The end of another rough trading week harkens back to the panic sell-offs that occurred in recent years and MoneyShow's Tom Aspray uses chart analysis to determine whether this sell-off will be followed by new bull market highs.
It was another rough week for the markets as the heavy selling came as the average investor was trying to digest the significance of the market rigging headline that I discussed last time. The selling hit panic levels on Thursday, but it is too early yet to conclude that the decline is already close to being over.

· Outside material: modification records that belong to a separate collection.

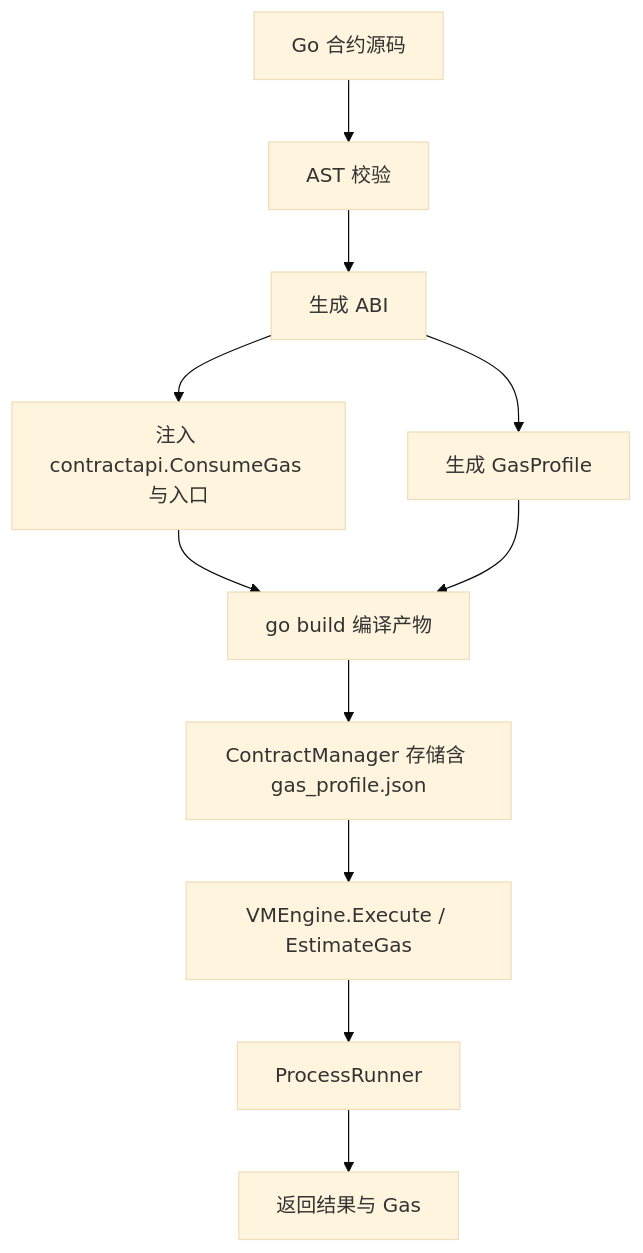
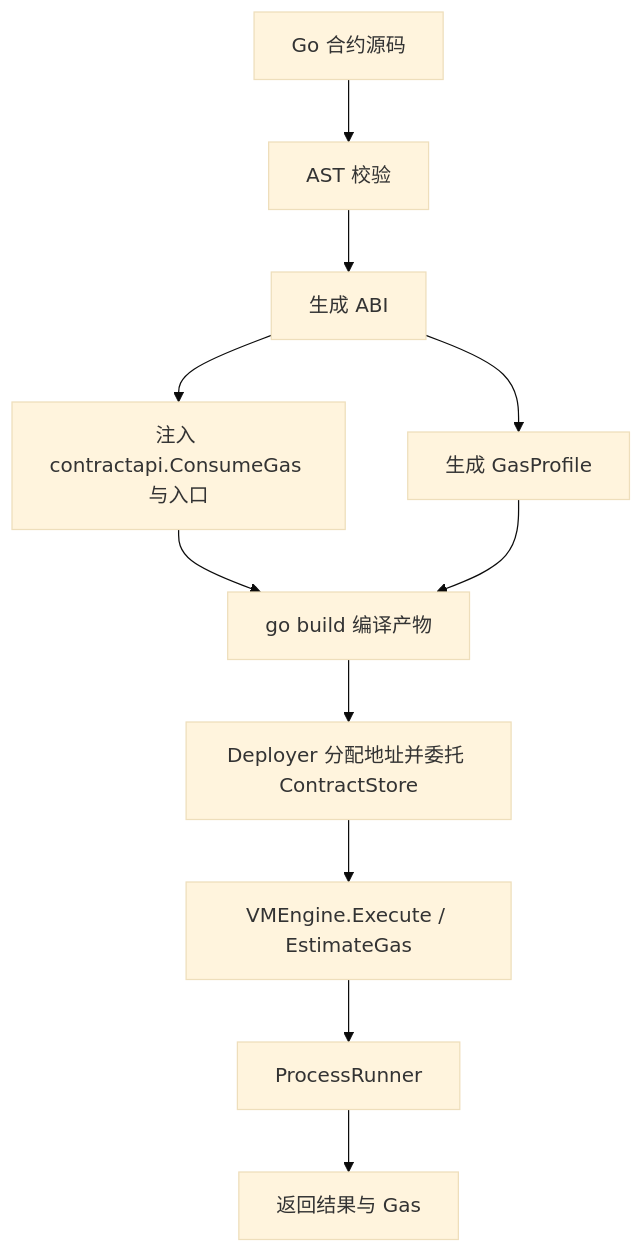
The diagram in docs/architecture.md (lengzhao/vm), drawn with Mermaid (base theme) before and after one commit. The commit also changed other lines of this file and 127 other files, not shown here.

````diff
--- a/docs/architecture.md
+++ b/docs/architecture.md
@@ -19,13 +19,13 @@
 ```mermaid
 flowchart TD
     Source[Go 合约源码] --> Validate[AST 校验]
     Validate --> ABI[生成 ABI]
     ABI --> Profile[生成 GasProfile]
     ABI --> Gas[注入 contractapi.ConsumeGas 与入口]
     Gas --> Build[go build 编译产物]
     Profile --> Build
-    Build --> Store[ContractManager 存储含 gas_profile.json]
+    Build --> Store[Deployer 分配地址并委托 ContractStore]
     Store --> Execute[VMEngine.Execute / EstimateGas]
     Execute --> Runner[ProcessRunner]
     Runner --> Result[返回结果与 Gas]
 ```
````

The technical picture last Wednesday allowed for two scenarios and, as of Friday, there is not enough evidence to be confident whether the large-cap Spyder Trust (SPY) and SPDR Dow Industrials (DIA) are going to join the Powershares QQQ Trust (QQQ) on the downside.
The plunge in the technology and biotechnology stocks is being tied to the perception that the economy is not strong enough to support the current high stock prices. This view is not really supported by the current numbers, as past market declines in this bull market have come in conjunction with much softer numbers than we are seeing now.
The current environment does remind me of the panic sell-offs that occurred in 2010, 2011, and 2012. I have circled these periods on the weekly close only chart of the S&P. For example, on August 27, 2010, there was this Bloomberg headline "El-Erian Says `Alarming' Data Show U.S. Economy Slowing."
The S&P 500 had actually made its low in early July 2010, but had a secondary low at 1039, the day this article was published. Below the chart of the S&P 5000 is a chart of the S&P 500 Advance/Decline line which reveals that it had made a new high the prior April (point 1) . By February of 2011, the S&P 500 had risen to 1344.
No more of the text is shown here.